Very informative and thought provoking. Having had dogs for over 40 and more than a few UTI cases, I'm happy to see something more scientific than "cranberry" discussed.
Submitted by Anonymous at: April 14, 2011
Not too scientific, but then having had animals for 40 and reading up on their care including dealing with UTIs I found this enlightening. Not helpful in that there is no "home remedy" but does indicate why the vets need urine sample to determine what type of UTI or stone is the problem. Learning E.coli is to blame is frightening as it is indeed become dog resistant, further proof running to the doc or vet for "something-anything" isn't a good idea.
Submitted by Darlene at: April 14, 2011
I agree - it was too scientific for me also.
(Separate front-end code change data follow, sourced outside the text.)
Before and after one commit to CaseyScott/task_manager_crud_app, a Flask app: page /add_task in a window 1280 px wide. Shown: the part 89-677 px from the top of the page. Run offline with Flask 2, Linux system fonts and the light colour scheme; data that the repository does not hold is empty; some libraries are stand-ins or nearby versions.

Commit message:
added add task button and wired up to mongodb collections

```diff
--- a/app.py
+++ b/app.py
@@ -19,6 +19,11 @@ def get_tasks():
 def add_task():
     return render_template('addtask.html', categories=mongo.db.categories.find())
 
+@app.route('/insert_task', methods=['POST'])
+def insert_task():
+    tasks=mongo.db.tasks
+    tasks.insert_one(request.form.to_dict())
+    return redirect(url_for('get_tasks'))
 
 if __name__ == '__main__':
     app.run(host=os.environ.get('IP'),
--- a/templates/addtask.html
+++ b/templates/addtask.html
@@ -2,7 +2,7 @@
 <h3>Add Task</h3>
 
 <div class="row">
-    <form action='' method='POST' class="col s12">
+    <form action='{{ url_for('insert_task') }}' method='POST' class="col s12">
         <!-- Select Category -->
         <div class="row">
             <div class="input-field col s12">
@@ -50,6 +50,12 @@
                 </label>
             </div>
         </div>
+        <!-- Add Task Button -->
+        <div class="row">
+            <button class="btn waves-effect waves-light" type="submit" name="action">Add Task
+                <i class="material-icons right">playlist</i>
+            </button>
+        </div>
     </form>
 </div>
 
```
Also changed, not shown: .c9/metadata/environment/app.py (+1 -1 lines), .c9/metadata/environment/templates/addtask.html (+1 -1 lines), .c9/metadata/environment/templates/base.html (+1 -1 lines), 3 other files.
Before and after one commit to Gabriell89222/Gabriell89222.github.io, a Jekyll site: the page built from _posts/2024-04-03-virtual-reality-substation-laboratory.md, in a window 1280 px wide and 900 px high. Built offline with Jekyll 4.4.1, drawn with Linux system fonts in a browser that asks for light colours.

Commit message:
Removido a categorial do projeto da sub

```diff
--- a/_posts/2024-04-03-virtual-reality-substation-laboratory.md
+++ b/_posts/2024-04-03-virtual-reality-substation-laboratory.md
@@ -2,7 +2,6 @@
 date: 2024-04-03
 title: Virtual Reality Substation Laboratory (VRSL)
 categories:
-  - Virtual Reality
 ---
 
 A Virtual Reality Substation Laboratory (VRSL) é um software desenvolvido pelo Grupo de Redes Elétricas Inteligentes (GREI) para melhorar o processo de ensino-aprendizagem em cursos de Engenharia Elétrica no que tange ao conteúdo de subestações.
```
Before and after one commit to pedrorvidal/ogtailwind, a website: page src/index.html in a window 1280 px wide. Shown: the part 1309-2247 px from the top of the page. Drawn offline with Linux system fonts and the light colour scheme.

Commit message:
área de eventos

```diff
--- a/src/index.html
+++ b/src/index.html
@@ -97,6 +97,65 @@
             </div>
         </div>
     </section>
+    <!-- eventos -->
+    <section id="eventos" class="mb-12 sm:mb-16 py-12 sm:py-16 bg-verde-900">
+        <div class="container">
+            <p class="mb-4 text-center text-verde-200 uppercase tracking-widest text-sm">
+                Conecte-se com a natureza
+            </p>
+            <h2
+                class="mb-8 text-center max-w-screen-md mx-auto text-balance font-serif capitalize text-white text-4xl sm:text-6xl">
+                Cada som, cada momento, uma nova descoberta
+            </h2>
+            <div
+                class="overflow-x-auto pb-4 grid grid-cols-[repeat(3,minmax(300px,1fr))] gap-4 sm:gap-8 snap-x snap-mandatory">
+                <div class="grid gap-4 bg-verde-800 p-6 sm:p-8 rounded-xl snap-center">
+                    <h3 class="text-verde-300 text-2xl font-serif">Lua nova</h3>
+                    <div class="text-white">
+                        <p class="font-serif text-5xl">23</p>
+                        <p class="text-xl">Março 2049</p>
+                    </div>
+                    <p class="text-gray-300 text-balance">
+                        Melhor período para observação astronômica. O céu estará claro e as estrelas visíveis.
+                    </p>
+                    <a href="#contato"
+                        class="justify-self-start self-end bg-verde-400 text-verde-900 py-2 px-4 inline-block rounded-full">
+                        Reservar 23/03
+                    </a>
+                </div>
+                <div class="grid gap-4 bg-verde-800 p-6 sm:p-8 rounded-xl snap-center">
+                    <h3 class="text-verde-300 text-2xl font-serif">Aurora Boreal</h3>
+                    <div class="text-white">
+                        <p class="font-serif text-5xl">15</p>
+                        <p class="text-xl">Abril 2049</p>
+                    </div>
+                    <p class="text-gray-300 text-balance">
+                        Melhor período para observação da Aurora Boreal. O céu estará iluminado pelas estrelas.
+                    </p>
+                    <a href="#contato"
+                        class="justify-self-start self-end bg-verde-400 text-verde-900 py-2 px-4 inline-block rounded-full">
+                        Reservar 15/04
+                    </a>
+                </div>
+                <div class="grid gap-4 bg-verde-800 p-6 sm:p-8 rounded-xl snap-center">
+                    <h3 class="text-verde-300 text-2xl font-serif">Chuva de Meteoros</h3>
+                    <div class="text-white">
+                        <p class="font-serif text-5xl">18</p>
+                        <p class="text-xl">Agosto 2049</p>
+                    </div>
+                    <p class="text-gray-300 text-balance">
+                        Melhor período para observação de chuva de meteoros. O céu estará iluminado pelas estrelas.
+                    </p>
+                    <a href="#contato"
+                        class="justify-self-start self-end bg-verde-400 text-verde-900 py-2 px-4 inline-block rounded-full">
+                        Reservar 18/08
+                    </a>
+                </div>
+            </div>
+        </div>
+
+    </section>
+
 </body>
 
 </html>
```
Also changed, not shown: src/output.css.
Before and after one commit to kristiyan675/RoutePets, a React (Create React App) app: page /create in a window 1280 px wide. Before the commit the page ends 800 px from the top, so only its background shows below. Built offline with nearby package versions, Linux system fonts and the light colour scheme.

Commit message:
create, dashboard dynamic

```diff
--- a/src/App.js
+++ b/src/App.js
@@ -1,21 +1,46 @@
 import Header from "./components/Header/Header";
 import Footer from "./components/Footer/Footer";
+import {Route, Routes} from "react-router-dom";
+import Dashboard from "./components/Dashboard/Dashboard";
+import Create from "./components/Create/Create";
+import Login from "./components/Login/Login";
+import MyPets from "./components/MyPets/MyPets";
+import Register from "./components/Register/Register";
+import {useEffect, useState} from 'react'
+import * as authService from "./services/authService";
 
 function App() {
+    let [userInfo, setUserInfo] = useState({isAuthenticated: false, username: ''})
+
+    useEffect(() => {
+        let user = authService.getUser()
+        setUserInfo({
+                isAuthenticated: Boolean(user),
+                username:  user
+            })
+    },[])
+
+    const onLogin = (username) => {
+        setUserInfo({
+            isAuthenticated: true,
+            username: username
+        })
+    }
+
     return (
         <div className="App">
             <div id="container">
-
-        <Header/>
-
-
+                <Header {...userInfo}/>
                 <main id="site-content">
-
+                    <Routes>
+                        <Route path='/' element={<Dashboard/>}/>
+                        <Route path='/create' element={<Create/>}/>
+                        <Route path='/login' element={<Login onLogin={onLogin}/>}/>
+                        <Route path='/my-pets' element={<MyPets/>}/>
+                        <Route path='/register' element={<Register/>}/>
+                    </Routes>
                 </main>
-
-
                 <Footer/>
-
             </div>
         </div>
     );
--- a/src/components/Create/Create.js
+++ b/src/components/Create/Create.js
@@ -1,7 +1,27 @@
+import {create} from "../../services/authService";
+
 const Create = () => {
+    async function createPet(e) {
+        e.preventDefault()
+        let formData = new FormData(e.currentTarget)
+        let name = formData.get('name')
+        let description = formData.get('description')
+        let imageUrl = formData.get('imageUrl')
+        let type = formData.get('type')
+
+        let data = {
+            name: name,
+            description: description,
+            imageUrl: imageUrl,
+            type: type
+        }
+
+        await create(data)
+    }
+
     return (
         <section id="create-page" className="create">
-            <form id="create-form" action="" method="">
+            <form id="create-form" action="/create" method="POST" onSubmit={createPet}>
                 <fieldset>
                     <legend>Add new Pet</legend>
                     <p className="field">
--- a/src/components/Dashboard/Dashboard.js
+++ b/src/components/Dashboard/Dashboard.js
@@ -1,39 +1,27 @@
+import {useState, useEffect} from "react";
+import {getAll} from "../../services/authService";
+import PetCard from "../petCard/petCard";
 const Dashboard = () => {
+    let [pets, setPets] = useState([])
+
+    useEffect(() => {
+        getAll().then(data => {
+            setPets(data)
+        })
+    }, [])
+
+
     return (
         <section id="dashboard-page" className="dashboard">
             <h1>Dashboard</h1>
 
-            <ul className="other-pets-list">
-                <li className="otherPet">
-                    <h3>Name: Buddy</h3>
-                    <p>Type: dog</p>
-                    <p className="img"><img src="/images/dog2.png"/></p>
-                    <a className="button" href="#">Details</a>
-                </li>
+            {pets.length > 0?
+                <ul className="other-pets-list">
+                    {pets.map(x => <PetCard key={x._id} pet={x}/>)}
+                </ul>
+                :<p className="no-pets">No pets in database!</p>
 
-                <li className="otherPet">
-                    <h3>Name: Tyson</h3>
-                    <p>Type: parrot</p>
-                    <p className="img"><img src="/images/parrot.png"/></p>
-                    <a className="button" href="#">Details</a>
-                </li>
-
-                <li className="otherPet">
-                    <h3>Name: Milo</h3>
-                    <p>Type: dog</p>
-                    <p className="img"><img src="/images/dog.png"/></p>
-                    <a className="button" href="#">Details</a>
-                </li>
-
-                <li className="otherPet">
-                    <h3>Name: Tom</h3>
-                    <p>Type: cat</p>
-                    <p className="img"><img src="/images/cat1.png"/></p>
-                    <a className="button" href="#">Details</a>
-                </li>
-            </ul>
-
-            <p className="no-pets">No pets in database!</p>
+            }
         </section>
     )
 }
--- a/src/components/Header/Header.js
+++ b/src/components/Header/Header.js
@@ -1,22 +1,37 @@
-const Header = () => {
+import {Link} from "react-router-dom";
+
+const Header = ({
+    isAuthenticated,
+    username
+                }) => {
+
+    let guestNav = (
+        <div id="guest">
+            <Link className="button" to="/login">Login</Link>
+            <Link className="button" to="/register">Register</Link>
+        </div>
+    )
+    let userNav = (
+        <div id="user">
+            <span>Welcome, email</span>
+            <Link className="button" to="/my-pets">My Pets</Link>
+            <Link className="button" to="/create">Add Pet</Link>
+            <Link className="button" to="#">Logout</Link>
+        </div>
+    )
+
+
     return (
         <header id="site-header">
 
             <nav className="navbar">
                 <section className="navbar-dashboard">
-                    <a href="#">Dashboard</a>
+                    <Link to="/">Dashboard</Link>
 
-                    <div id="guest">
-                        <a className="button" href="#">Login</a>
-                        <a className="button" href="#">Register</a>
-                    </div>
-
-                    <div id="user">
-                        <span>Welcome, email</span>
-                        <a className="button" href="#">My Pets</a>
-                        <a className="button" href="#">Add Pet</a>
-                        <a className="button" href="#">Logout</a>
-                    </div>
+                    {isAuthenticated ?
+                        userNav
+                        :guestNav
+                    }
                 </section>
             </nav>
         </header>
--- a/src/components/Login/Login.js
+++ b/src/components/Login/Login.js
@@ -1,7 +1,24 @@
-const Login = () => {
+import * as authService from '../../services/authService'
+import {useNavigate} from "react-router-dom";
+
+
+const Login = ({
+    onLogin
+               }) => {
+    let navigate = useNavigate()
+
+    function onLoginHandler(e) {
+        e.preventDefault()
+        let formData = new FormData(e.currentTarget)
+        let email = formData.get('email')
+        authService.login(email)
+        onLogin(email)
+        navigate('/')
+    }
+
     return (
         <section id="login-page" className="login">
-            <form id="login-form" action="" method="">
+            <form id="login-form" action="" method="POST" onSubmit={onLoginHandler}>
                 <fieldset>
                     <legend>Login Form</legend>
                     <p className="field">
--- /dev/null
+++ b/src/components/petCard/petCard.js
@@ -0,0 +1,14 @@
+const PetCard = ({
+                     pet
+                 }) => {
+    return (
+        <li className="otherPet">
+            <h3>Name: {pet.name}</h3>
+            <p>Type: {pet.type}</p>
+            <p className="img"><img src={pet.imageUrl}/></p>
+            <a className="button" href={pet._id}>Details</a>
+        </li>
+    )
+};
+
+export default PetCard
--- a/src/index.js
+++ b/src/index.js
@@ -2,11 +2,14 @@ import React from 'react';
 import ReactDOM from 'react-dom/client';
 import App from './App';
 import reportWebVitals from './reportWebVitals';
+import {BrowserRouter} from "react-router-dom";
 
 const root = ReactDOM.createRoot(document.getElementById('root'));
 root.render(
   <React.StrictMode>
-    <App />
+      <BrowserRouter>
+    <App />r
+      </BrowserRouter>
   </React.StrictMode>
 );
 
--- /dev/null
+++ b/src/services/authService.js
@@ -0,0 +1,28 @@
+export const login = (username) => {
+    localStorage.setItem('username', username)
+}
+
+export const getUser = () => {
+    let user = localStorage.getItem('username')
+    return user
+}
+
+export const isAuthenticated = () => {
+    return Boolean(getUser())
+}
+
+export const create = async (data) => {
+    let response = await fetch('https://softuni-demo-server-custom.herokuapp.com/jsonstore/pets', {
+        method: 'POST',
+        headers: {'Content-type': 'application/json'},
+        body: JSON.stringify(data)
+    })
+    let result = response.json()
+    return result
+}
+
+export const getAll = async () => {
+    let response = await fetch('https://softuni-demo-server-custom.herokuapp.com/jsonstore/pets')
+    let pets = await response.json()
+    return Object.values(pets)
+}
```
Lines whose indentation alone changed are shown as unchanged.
My vet has also told me that I should be feeding my 8 yr. old female Peaches and 1 1/2 yr. old male, Fredo, wet food but I can't get them to eat it. How do you do it? I have tried all different kinds and maybe I'm just not letting them get hungry enough but if they go a couple days not eating much of the wet, I end up throwing it out and giving them dry. I am just afraid they won't get enough nutrition.
Submitted by Shari Silk at: April 13, 2011
The cure for UTIs is a species appropriate diet. There is no way a dog or cat can compensate for the lack of moisture in dry food. Cats in particular are not designed to gulp huge quantities of water; in nature they get almost all from the prey they eat. Cats are also not equipped to deal with grains, and the food manufacturing process is what creates a lot of bad bacteria.
Submitted by Jessica at: April 13, 2011
My 7 year old MALE cat "Kitten" suffers from this. We had our ONLY big scare when he was 3 years old. One evening after we got home from work, we found him crying in pain. We rushed him to the ER and $2,000 later, they removed his blockage. 4 years later, we haven't had any problems. What's our success? We immediately got him OFF dry food. (It's hard especially since he begs for it) He gets one or two as a treat, but that's it! He ONLY eats orangic brand wet food (Blue Buffalo/Avoderm). And to that I ADD MORE WATER. I also check his bladder daily by applying slight pressure. If he flinches, I give him what I lovingly call, "Water Down The Throat". It sounds terrible, but he tolerates it. Pick up a medicine dropper from your local pharmacy. I got mine for free. I fill up 3 droppers full of water. I hold him and squirt the water into the corner of his mouth. It's usally a lot of water, so I burp him like a little child after. My husband thinks I'm a nut, but Kitten loves it! LOL!!! I wish this article spoke more about specific diet and not get all scientific.